Recording Sessions

Screen can be used to record shell sessions. Recording the shell can be extremely useful for logging purposes and auditing. It is also a good idea when implementing recording to automatically reconnect to sessions. This information originated from cmdln.org and taint.org.

.bashrc

# Auto-screen invocation. see: http://taint.org/wk/RemoteLoginAutoScreen
# if we're coming from a remote SSH connection, in an interactive session
# then automatically put us into a screen(1) session.   Only try once
# -- if $STARTED_SCREEN is set, don't try it again, to avoid looping
# if screen fails for some reason.
if [ "$PS1" != "" -a "${STARTED_SCREEN:-x}" = x -a "${SSH_TTY:-x}" != x ]
then
  export STARTED_SCREEN=1
  [ -d $HOME/log/screen ] || mkdir -p $HOME/log/screen
  sleep 1
  screen -RR && exit 0
  # normally, execution of this rc script ends here...
  echo "Screen failed! continuing with normal bash startup"
fi
# [end of auto-screen snippet]

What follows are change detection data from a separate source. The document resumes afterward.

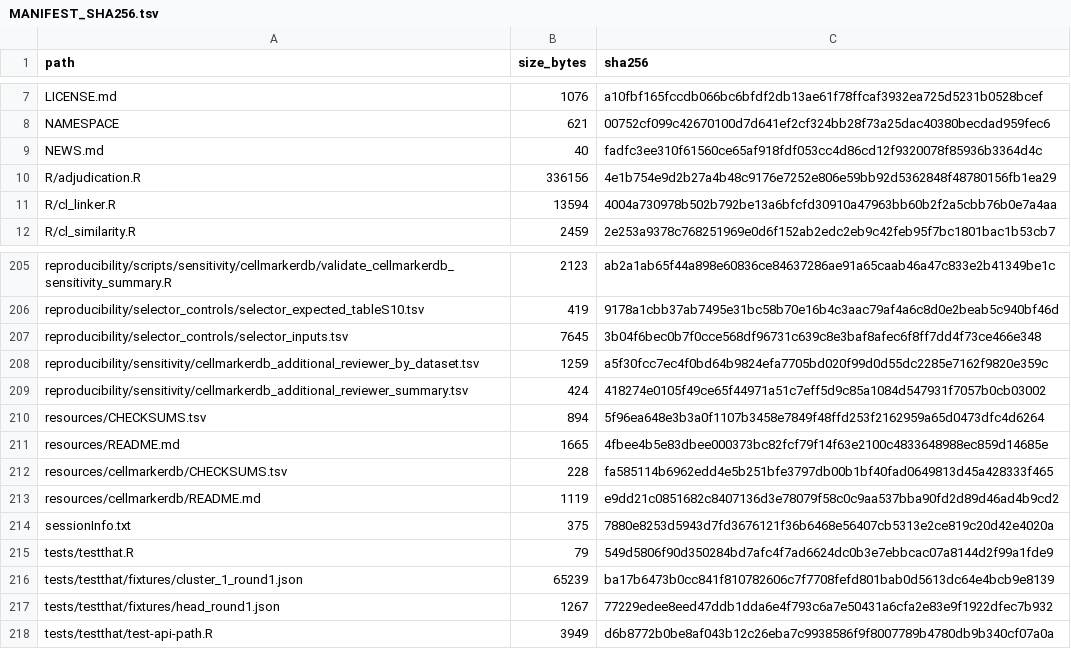
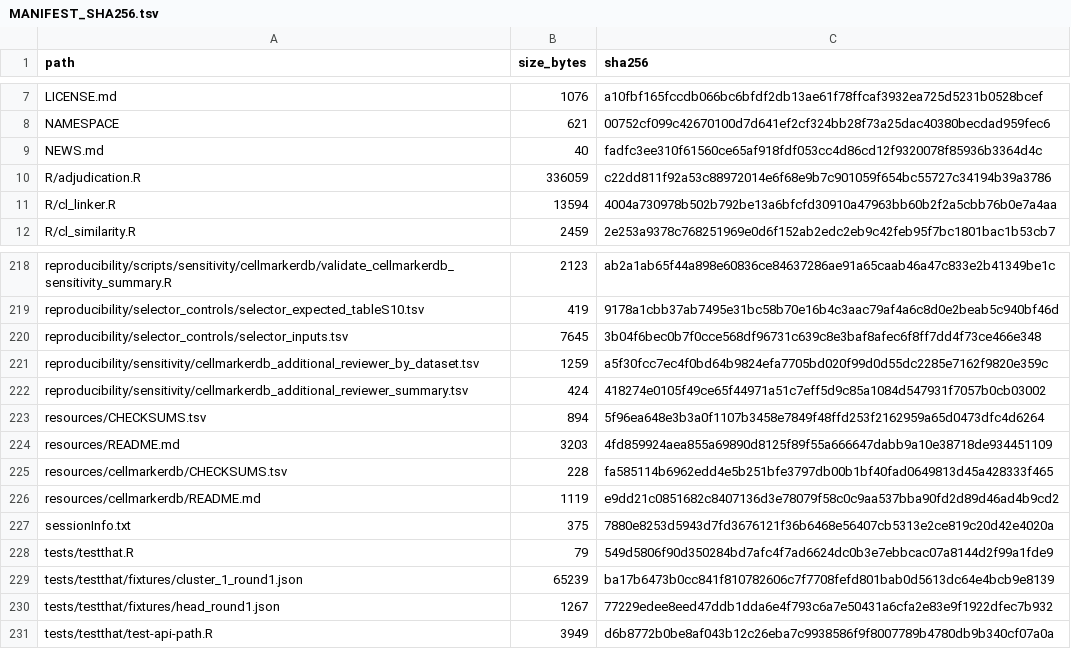
Before and after one commit to shaolab-UM/Triage, a TSV file: MANIFEST_SHA256.tsv, drawn as a sheet; only a part is shown, gaps mark what is left out; the diff covers the shown part only.

```diff
--- a/MANIFEST_SHA256.tsv
+++ b/MANIFEST_SHA256.tsv
@@ -9,3 +9,3 @@ NAMESPACE	621	00752cf099c42670100d7d641ef2cf324bb28f73a25dac40380becdad959fec6
 NEWS.md	40	fadfc3ee310f61560ce65af918fdf053cc4d86cd12f9320078f85936b3364d4c
-R/adjudication.R	336156	4e1b754e9d2b27a4b48c9176e7252e806e59bb92d5362848f48780156fb1ea29
+R/adjudication.R	336059	c22dd811f92a53c88972014e6f68e9b7c901059f654bc55727c34194b39a3786
 R/cl_linker.R	13594	4004a730978b502b792be13a6bfcfd30910a47963bb60b2f2a5cbb76b0e7a4aa
@@ -210,3 +223,3 @@ reproducibility/sensitivity/cellmarkerdb_additional_reviewer_summary.tsv	424	418
 resources/CHECKSUMS.tsv	894	5f96ea648e3b3a0f1107b3458e7849f48ffd253f2162959a65d0473dfc4d6264
-resources/README.md	1665	4fbee4b5e83dbee000373bc82fcf79f14f63e2100c4833648988ec859d14685e
+resources/README.md	3203	4fd859924aea855a69890d8125f89f55a666647dabb9a10e38718de934451109
 resources/cellmarkerdb/CHECKSUMS.tsv	228	fa585114b6962edd4e5b251bfe3797db00b1bf40fad0649813d45a428333f465
```
Also changed, not shown: 17 added rows and 34 edited cells elsewhere in this file, 36 other files.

.screenrc

# support color X terminals
termcap xterm 'XT:AF=\E[3%dm:AB=\E[4%dm:AX'
terminfo xterm 'XT:AF=\E[3%p1%dm:AB=\E[4%p1%dm:AX'
termcapinfo xterm 'XT:AF=\E[3%p1%dm:AB=\E[4%p1%dm:AX:hs:ts=\E]2;:fs=\007:ds=\E]2;screen\007'
termcap xtermc 'XT:AF=\E[3%dm:AB=\E[4%dm:AX'
terminfo xtermc 'XT:AF=\E[3%p1%dm:AB=\E[4%p1%dm:AX'
termcapinfo xtermc 'XT:AF=\E[3%p1%dm:AB=\E[4%p1%dm:AX:hs:ts=\E]2;:fs=\007:ds=\E]2;screen\007'

# detach on hangup
autodetach on
# no startup msg
startup_message off
# always use a login shell
shell -$SHELL

# auto-log
logfile $HOME/log/screen/%Y%m%d-%n.log
deflog on